## [THE INPUT]
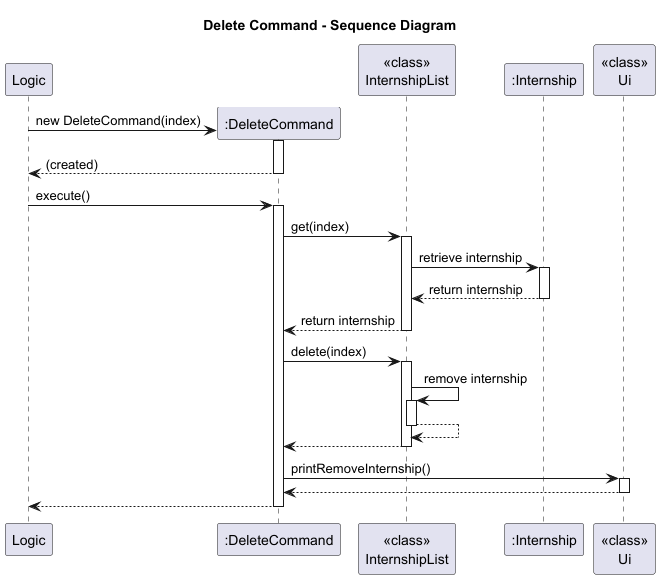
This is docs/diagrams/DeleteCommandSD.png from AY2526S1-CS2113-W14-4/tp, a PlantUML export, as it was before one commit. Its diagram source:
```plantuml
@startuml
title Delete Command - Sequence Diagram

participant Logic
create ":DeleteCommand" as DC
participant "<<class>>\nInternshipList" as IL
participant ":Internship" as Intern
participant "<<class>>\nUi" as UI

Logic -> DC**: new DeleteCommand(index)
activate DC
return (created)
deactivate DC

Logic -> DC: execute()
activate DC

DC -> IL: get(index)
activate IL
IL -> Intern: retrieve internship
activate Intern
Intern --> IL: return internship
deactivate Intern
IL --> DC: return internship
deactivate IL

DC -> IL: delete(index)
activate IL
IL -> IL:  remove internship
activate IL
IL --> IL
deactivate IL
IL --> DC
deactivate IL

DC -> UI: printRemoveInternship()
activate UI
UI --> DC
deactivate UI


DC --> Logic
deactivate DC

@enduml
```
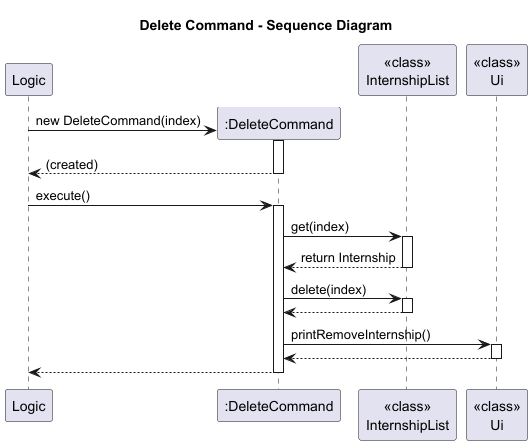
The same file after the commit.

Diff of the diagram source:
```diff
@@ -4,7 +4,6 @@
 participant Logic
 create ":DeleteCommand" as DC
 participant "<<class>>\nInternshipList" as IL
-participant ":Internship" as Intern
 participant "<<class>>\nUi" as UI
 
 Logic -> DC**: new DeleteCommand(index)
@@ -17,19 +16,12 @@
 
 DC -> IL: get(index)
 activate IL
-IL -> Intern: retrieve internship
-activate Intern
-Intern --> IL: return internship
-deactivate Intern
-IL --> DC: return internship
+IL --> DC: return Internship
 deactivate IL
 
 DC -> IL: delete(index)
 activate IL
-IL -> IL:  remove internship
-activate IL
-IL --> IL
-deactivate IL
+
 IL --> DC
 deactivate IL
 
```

## [YOUR OBJECTIVE]
Exclude the pictures, then retype every record exactly.

## [ANSWER TO THIS EXERCISE]
This is docs/diagrams/DeleteCommandSD.png from AY2526S1-CS2113-W14-4/tp, a PlantUML export, as it was before one commit. Its diagram source:
```plantuml
@startuml
title Delete Command - Sequence Diagram

participant Logic
create ":DeleteCommand" as DC
participant "<<class>>\nInternshipList" as IL
participant ":Internship" as Intern
participant "<<class>>\nUi" as UI

Logic -> DC**: new DeleteCommand(index)
activate DC
return (created)
deactivate DC

Logic -> DC: execute()
activate DC

DC -> IL: get(index)
activate IL
IL -> Intern: retrieve internship
activate Intern
Intern --> IL: return internship
deactivate Intern
IL --> DC: return internship
deactivate IL

DC -> IL: delete(index)
activate IL
IL -> IL:  remove internship
activate IL
IL --> IL
deactivate IL
IL --> DC
deactivate IL

DC -> UI: printRemoveInternship()
activate UI
UI --> DC
deactivate UI


DC --> Logic
deactivate DC

@enduml
```
The same file after the commit.

Diff of the diagram source:
```diff
@@ -4,7 +4,6 @@
 participant Logic
 create ":DeleteCommand" as DC
 participant "<<class>>\nInternshipList" as IL
-participant ":Internship" as Intern
 participant "<<class>>\nUi" as UI
 
 Logic -> DC**: new DeleteCommand(index)
@@ -17,19 +16,12 @@
 
 DC -> IL: get(index)
 activate IL
-IL -> Intern: retrieve internship
-activate Intern
-Intern --> IL: return internship
-deactivate Intern
-IL --> DC: return internship
+IL --> DC: return Internship
 deactivate IL
 
 DC -> IL: delete(index)
 activate IL
-IL -> IL:  remove internship
-activate IL
-IL --> IL
-deactivate IL
+
 IL --> DC
 deactivate IL
 
```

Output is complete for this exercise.